It: Chapter Two—now a major motion picture!
Stephen King’s terrifying, classic #1 New York Times bestseller, “a landmark in American literature” (Chicago Sun-Times)—about seven adults who return to their hometown to confront a nightmare they had first stumbled on as teenagers…an evil without a name: It.
Welcome to Derry, Maine. It’s a small city, a place as hauntingly familiar as your own hometown. Only in Derry the haunting is real.
They were seven teenagers when they first stumbled upon the horror. Now they are grown-up men and women who have gone out into the big world to gain success and happiness. But the promise they made twenty-eight years ago calls them reunite in the same place where, as teenagers, they battled an evil creature that preyed on the city’s children. Now, children are being murdered again and their repressed memories of that terrifying summer return as they prepare to once again battle the monster lurking in Derry’s sewers.
Readers of Stephen King know that Derry, Maine, is a place with a deep, dark hold on the author. It reappears in many of his books, including Bag of Bones, Hearts in Atlantis, and 11/22/63. But it all starts with It.
“Stephen King’s most mature work” (St. Petersburg Times), “Itwill overwhelm you…to be read in a well-lit room only” (Los Angeles Times).
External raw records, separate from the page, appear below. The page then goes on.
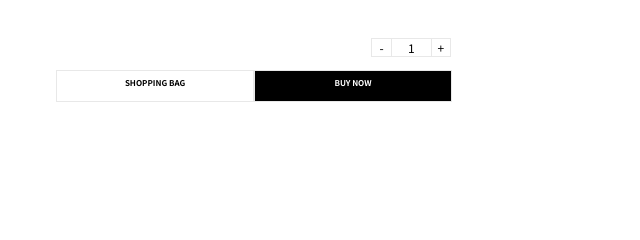
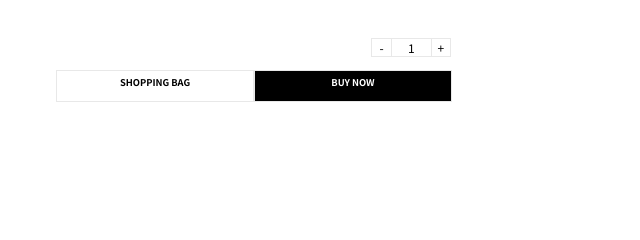
Before and after one commit to hihithnx/ex_8, a plain HTML site: page index.html in a window 1280 px wide. Shown: the part 349-589 px from the top of the page, 614-1254 px from the left. Drawn offline with Linux system fonts and the light colour scheme.

Commit message:
Add files via upload

```diff
--- a/index.html
+++ b/index.html
@@ -173,12 +173,12 @@
 
 					<div  style="width:400px; height:33px; ">
 
-						<div style="float: left; border: 1px solid #e8e8e8;  width: 49%; height: 30px; text-align: center; font-size: 6pt; line-height: 3; font-weight: 700; ">
+						<div style="float: left; border: 1px solid #e8e8e8;  width: 49%; height: 30px; text-align: center; font-size: 7pt; line-height: 2.5; font-weight: 700; ">
 						SHOPPING BAG
 						</div>
 
 
-						<div style="float: left; border: 1px solid #e8e8e8; width: 49%; height: 30px; text-align: center; font-size: 6pt; line-height: 3; font-weight: 700; background-color: black; color: white; ">
+						<div style="float: left; border: 1px solid #e8e8e8; width: 49%; height: 30px; text-align: center; font-size:7pt; line-height: 2.5; font-weight: 700; background-color: black; color: white; ">
 						BUY NOW
 						</div>
 
```
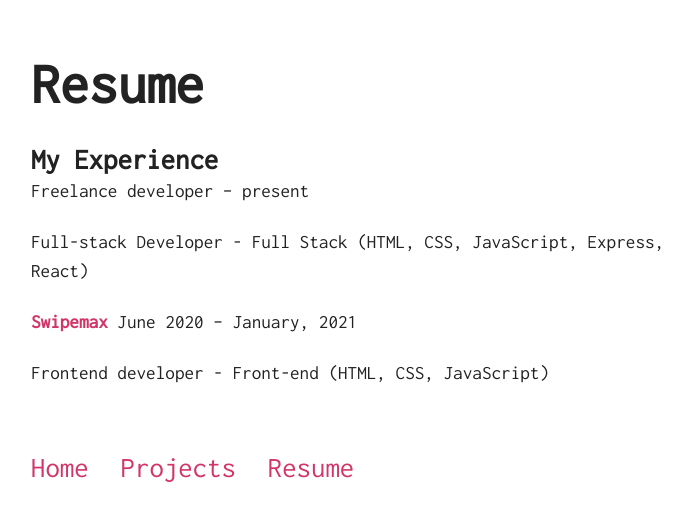
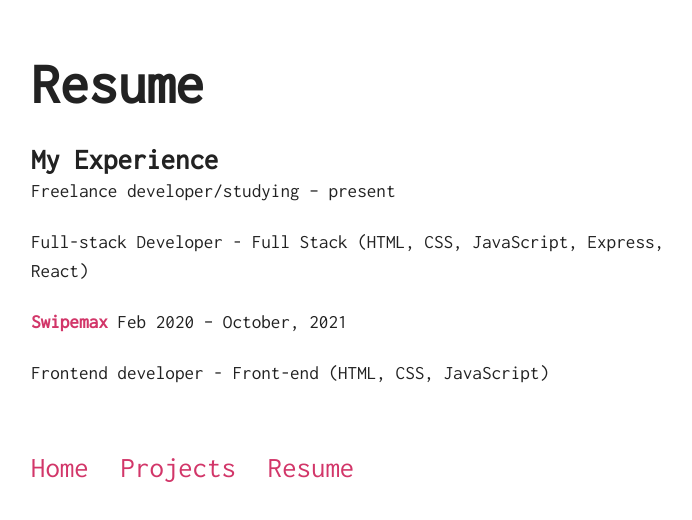
Before and after one commit to seyicole/myweb, a React (Create React App) app: page /#/resume in a window 1280 px wide. Shown: the top 520 px of the page, without its empty margins (97-789 px from the left). Built offline with nearby package versions, Linux system fonts and the light colour scheme.

Commit message:
just update

```diff
--- a/src/pages/Resume.js
+++ b/src/pages/Resume.js
@@ -6,10 +6,10 @@ export default function Resume() {
             <h1>Resume</h1>
             <h2>My Experience</h2>
 
-            <p>Freelance developer – present</p>
+            <p>Freelance developer/studying – present</p>
             <p>Full-stack Developer - Full Stack (HTML, CSS, JavaScript, Express, React)</p>
 
-            <p><a href='https://swipemax.com/' target="blank"><span>Swipemax</span></a> June 2020 – January, 2021</p>
+            <p><a href='https://swipemax.com/' target="blank"><span>Swipemax</span></a> Feb 2020 – October, 2021</p>
             <p>Frontend developer - Front-end (HTML, CSS, JavaScript)</p>
 
             {/* <p><a href='https://www.amplify.ng/' target='blank'><span> Amplify Digital Agency</span></a> March 2018 – April 2019</p>
```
I re-read It every few years. It’s like picking up an old friend. It is certainly about horror but it is more about childhood, friendship, and the power of both of those things. It awakens the reader to the everyday evil, as well as good, that exists in humanity but sometimes seems especially prevalent in small rural towns. Having read most of King’s work, I’ll say this is undoubtedly my all time favorite. I’m always sad to reach the end, and that feeling of melancholy nostalgia tends to stick with me for awhile, like it does when I remember my own childhood childhood.55
This novel was a King Masterpiece plain and simple. Saul Martinez, Myrtle Beach SC55
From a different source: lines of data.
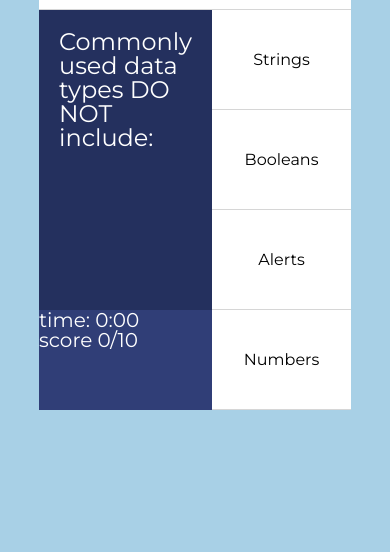
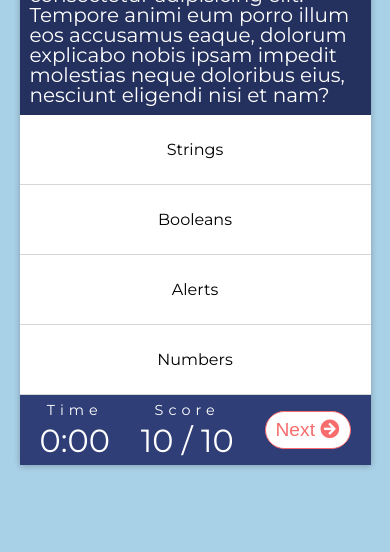
Before and after one commit to yeasir01/timed-quiz, a plain HTML site: page index.html in a window 390 px wide. Shown: the part 292-844 px from the top of the page. Drawn offline with Linux system fonts and the light colour scheme.

Commit message:
restructured html & added css grids for mobile

```diff
--- a/assets/css/style.css
+++ b/assets/css/style.css
@@ -9,11 +9,11 @@ body {
 .header {
     background-color: #fff;
     height: 70px;
-    box-shadow: 0 15px 30px 0 rgba(60, 72, 88, 0.10);
+    box-shadow: 0 1px 6px 0 rgba(32,33,36,0.28);
 }
 
 main {
-    height: calc(100vh - 70px);
+    min-height: calc(100vh - 70px);
     display: flex;
     align-items: center;
 }
@@ -28,13 +28,13 @@ main {
     justify-content: space-between;
 }
 
-.nav-container h1 {
-    color: #ffbe55;
-}
-
 .js-logo {
     color: #374785;
     font-weight: 400;
+}
+
+.nav-container h1 {
+    color: #ffbe55;
 }
 
 #high-btn {
@@ -56,21 +56,24 @@ main {
 }
 
 #restart-btn:hover {
-    background-color: #f37f7f;
+    background-color: #fa5656;
     cursor: pointer;
 }
 
 .grid-container {
+    width: 80%;
+    max-width: 960px;
+    margin: auto;
+    box-shadow: 0 1px 6px 0 rgba(32,33,36,0.28);
     display: grid;
-    width: 100%;
-    grid-template-columns: 10% 1fr 1fr 10%;
+    grid-template-columns: 1fr 1fr;
     grid-template-rows: 90px 100px 100px 100px 100px;
     grid-template-areas:
-        ". r r ."
-        ". q a1 ."
-        ". q a2 ."
-        ". q a3 ."
-        ". btm a4 .";
+        "r r"
+        "q a1"
+        "q a2"
+        "q a3"
+        "btm a4";
 }
 
 #result {
@@ -79,7 +82,8 @@ main {
     display: flex;
     align-items: center;
     justify-content: center;
-    font-size: 2rem;
+    font-size: 2.5rem;
+    font-weight: 600;
 }
 
 #question {
@@ -87,7 +91,7 @@ main {
     color: #fff;
     background-color: #24305e;
     padding: 20px 20px;
-    font-size: 1.5rem;
+    font-size: 1.25rem;
 }
 
 #a1 {
@@ -117,6 +121,7 @@ main {
 
 .awswer-box:hover {
     background-color: #ffbe55;
+    color: #fff;
 }
 
 .btm-left {
@@ -124,8 +129,66 @@ main {
     background-color: #303e77;
     color: #fff;
     font-size: 1.25rem;
+    display: flex;
+    justify-content: space-between;
+    align-items: center;
+    padding: 0 20px;
 }
 
+.count {
+    text-align: center;
+}
+
+.c-label {
+    font-size: .9rem;
+    letter-spacing: 5px;
+    margin-bottom: 8px;
+}
+
+.c-element {
+    font-size: 2rem;
+}
+
+#next-btn {
+    background-color: #fff;
+    border: 1px solid #f76c6c;
+    border-radius: 25px;
+    color: #f76c6c;
+    font-size: 1.2rem;
+    padding: 7px 10px;
+    cursor: pointer;
+}
+
+#next-btn:hover {
+    color: #fa5656;
+    border: 1px solid #fa5656;
+}
+
+@media only screen and (max-width: 720px) {
+    .grid-container {
+        width: 90%;
+        margin: 30px auto;
+        box-shadow: 0 1px 6px 0 rgba(32,33,36,0.28);
+        display: grid;
+        grid-template-columns: 1fr;
+        grid-template-rows: 90px auto repeat(5, 70px);
+        grid-template-areas:
+            "r"
+            "q"
+            "a1"
+            "a2"
+            "a3"
+            "a4"
+            "btm";
+    }
+
+    #question {
+       display: grid;
+       justify-content: center;
+       align-items: center;
+       padding: 10px;
+    }
+}
 
 @media only screen and (max-width: 520px) {
 
@@ -137,7 +200,7 @@ main {
         font-size: 1.50rem;
     }
 
-    #restart {
+    #restart-btn, #high-btn {
         font-size: 0.85rem;
     }
 }
--- a/index.html
+++ b/index.html
@@ -5,7 +5,7 @@
     <meta charset="UTF-8">
     <meta name="viewport" content="width=device-width, initial-scale=1.0">
     <meta http-equiv="X-UA-Compatible" content="ie=edge">
-    <link href="https://fonts.googleapis.com/css?family=Montserrat:400,900&display=swap" rel="stylesheet">
+    <link href="https://fonts.googleapis.com/css?family=Montserrat:400,600,900&display=swap" rel="stylesheet">
     <link rel="stylesheet" href="./assets/css/reset.css">
     <link rel="stylesheet" href="./assets/css/style.css">
     <link rel="stylesheet" href="https://cdnjs.cloudflare.com/ajax/libs/font-awesome/5.11.2/css/all.css">
@@ -26,10 +26,17 @@
     <main>
         <div class="grid-container">
             <span id="result">Correct!</span>
-            <span id="question">Commonly used data types DO NOT include:</span>
+            <span id="question">Lorem ipsum dolor sit amet consectetur adipisicing elit. Tempore animi eum porro illum eos accusamus eaque, dolorum explicabo nobis ipsam impedit molestias neque doloribus eius, nesciunt eligendi nisi et nam?</span>
             <div class="btm-left">
-                <p>time: 0:00</p>
-                <p>score 0/10</p>
+                <div class="count">
+                    <p class="c-label">Time</p>
+                    <span id="timer"class="c-element">0:00</span>
+                </div>
+                <div class="count">
+                    <p class="c-label">Score</p>
+                    <p class="c-element"><span id="score">10</span> / 10</p>
+                </div>
+                <button id="next-btn">Next <i class="fas fa-arrow-circle-right"></i></button>
             </div>
             <span id="a1" class="awswer-box">Strings</span>
             <span id="a2" class="awswer-box">Booleans</span>
```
I have to say is less scarier than the movie55
Steven king is a good writer and I LOVE IT it is just a amazing book bucause it tells about friendship and I just Love how he makes a lot of books and movies55
For me, what makes this masterpiece of a book so special is not the horror aspect, but the relationships and the special connection between the seven people that make up The Loser’s Club. The monster is merely the engine that drives them together and drives the motivation for the main narrative. I love that King takes his time building up these characters so that you get to know them intimately and you feel for them and savor their interactions with one another. Such a perfect novel from start to finish. I do find myself skipping over some of the Derry history stuff, because I think drags on a bit too long and I think it could have been edited down. That aside, what a truly great novel, and one that I revisit every 2 years or so.55
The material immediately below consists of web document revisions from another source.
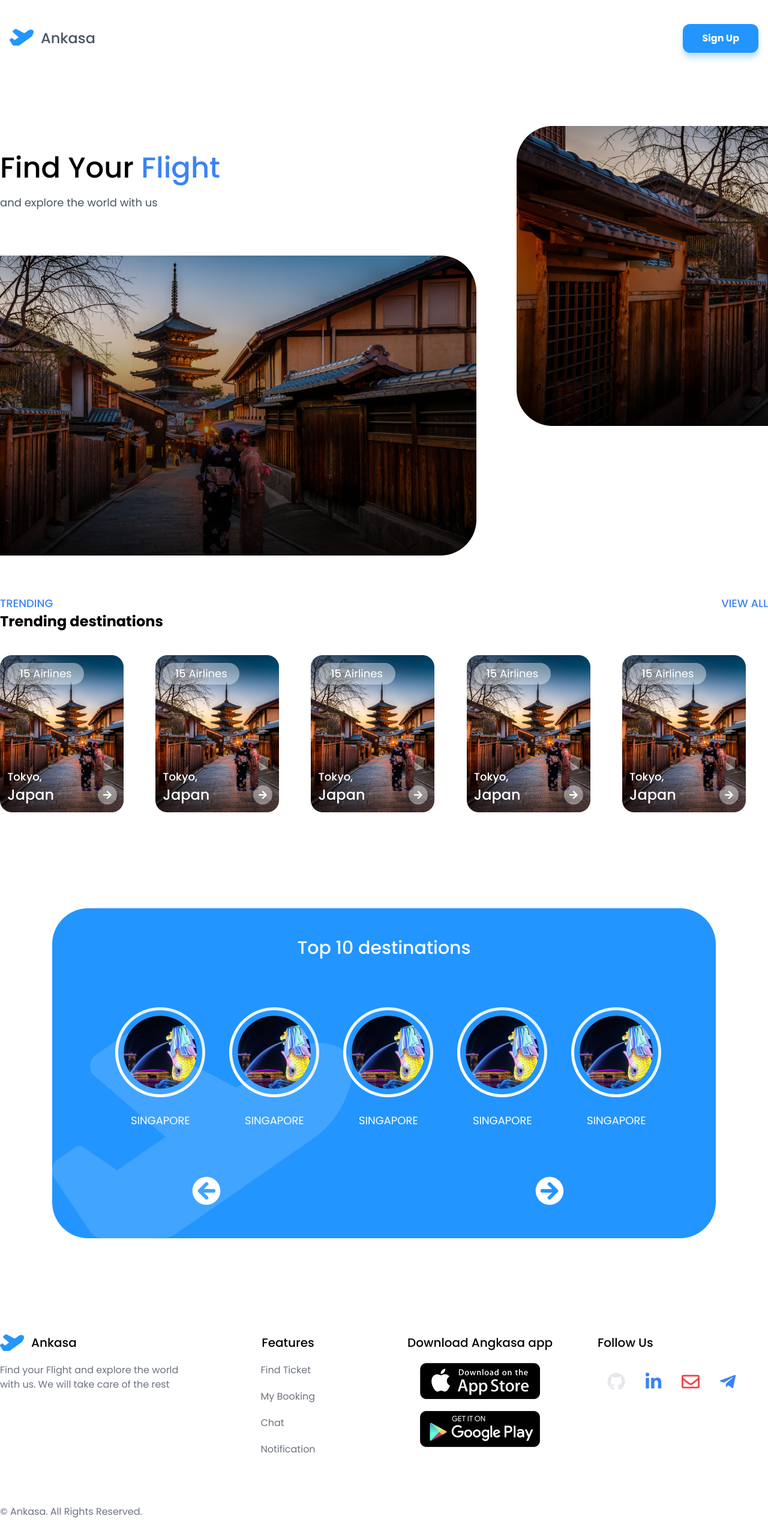
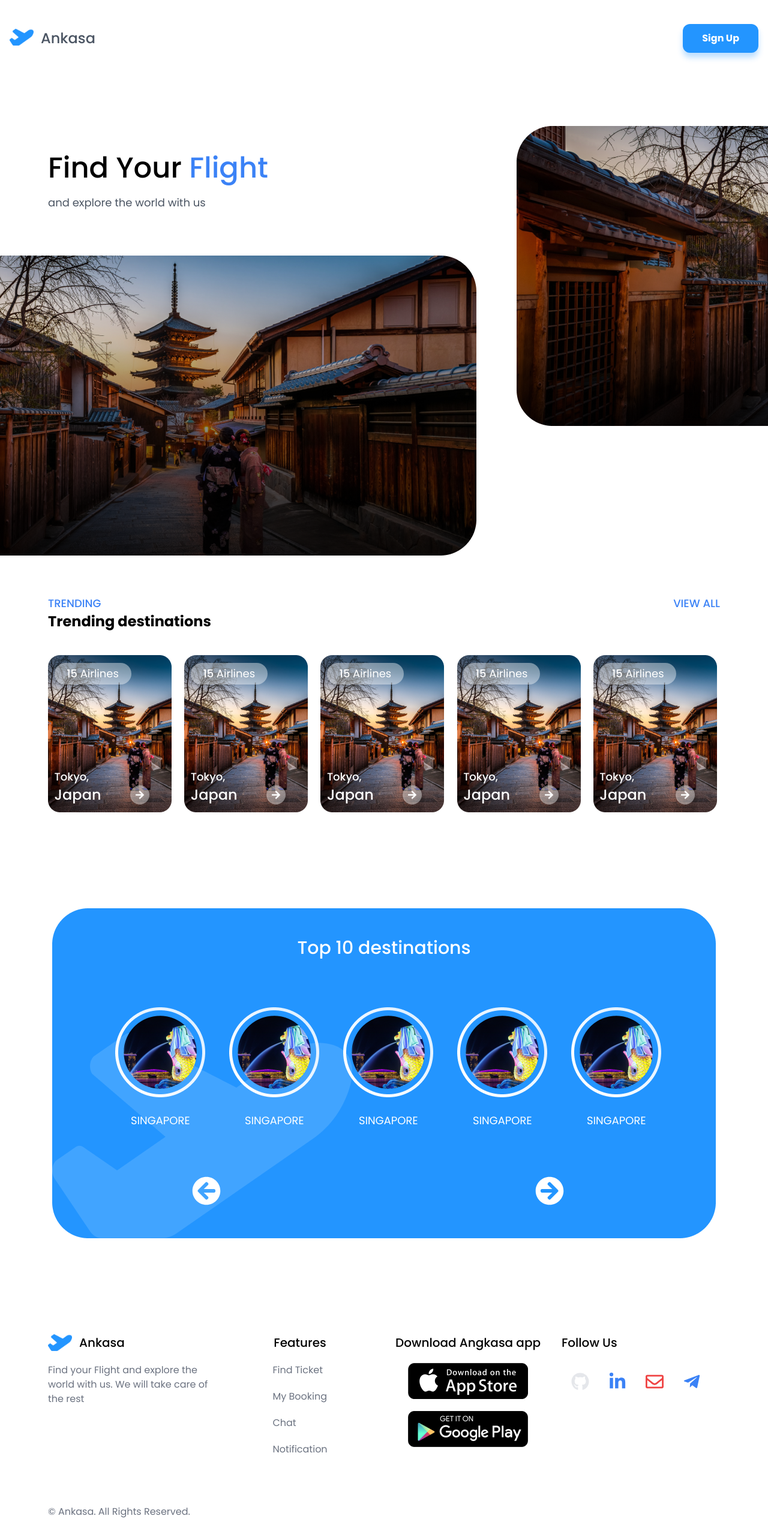
Before and after one commit to qytela/portofolio-fansa, a Next.js app: page /posts/ten-post in a window 1280 px wide. Shown: the whole page at 60% size. Built offline with nearby package versions, Linux system fonts and the light colour scheme.

Commit message:
update ten post

```diff
--- a/src/pages/posts/ten-post.js
+++ b/src/pages/posts/ten-post.js
@@ -31,7 +31,7 @@ const TenPost = () => {
                     </div>
                     <button className="px-8 py-3 rounded-xl text-white font-bold shadow-xl items-center justify-center focus:outline-none button">Sign Up</button>
                 </div>
-                <div className="container mx-auto px-4 xl:px-0 header-text">
+                <div className="container mx-auto px-4 xl:px-20 header-text">
                     <div className="text-4xl xl:text-5xl font-medium flex">
                         Find Your&nbsp;
                         <h1 className="text-blue-500">Flight</h1>
@@ -57,7 +57,7 @@ const TenPost = () => {
                     transition={{ duration: 1 }}
                     className="bg-left"></motion.div>
 
-                <div className="container mx-auto px-4 xl:px-0 content">
+                <div className="container mx-auto px-4 xl:px-20 content">
                     <div className="flex justify-between">
                         <div>
                             <h5 className="text-md xl:text-lg text-blue-500 font-medium uppercase">Trending</h5>
@@ -198,7 +198,7 @@ const TenPost = () => {
                     </div>
                 </div>
 
-                <div className="pt-20 xl:pt-40 px-4 xl:px-0 container mx-auto">
+                <div className="pt-20 xl:pt-40 px-4 xl:px-20 container mx-auto">
                     <div className="grid grid-cols-1 xl:grid-cols-4">
                         <div className="text-left">
                             <div className="flex">
@@ -263,7 +263,7 @@ const TenPost = () => {
                     </div>
                 </div>
 
-                <div className="pt-20 px-4 xl:px-0 pb-5 container mx-auto text-md text-gray-500">
+                <div className="pt-20 px-4 xl:px-20 pb-5 container mx-auto text-md text-gray-500">
                     <h4>© Ankasa.  All Rights Reserved.</h4>
                     {/* <h4>© Ankasa.  All Rights Reserved.</h4> */}
                 </div>
```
This is without a doubt my favorite Stephen King book, and the most recent “It” films are my favorite horror films and favorite adaptations of King’s books. I love the details in this story. I love how endearing and nostalgic I felt whenever reading about the kids in “The Loser’s Club,” and I loved the mysterious sense of horror I felt whenever reading about the terrifying villain, Pennywise, and all the different experiences the kids and the residents of Derry, Maine went through as a result of IT’s mere existence. I cannot wait to read this again. Highly recommend it to anyone who is a fan of horror stories with a great plot. Bravo Stephen King! Thank you for gifting us with this masterpiece ❤️55
I do not like horror movies ☁️☁️❤️☁️☁️ ☁️❤️❤️❤️☁️ ❤️❤️❤️❤️❤️ ☁️❤️☁️❤️ ☁️ Literally15
My Journey to the Dark Tower Book 7 I’m about 1/4 of the way through my second time reading it after 14 years and I’m not sure I’m liking it as much the second time around. There’s SO much extra detail that it gets distracting and feels like a slog through a word swamp. Flashbacks within flashbacks. I put the book down for a day and have to back track an entire chapter to figure out that someone is standing or sitting somewhere having a total thesis-long recall of some Horrible Thing that happened to them oh just about the same time some time ago, and I’m pretty sure every main character does this at least twice. Figuring out when and where and with who you’re with can get a little crazy making. Also, there are two unrelated Eddies which threw me for a loop. Auxiliary one-off characters get an inordinate amount of time describing essentially the same thing: some manifestation of childhood fear is about to murder a kid or some demented townie is about to do a murder. Also, how many characters with abusive parents do you really need? To be continued…35
The movies were good (original and remakes) but this book holds a spiritual nostalgia over me that transcends any other story ever told to this constant reader. I feel like I am a part of the story each time I’ve read it. Love this story! Thank you Mr. King.55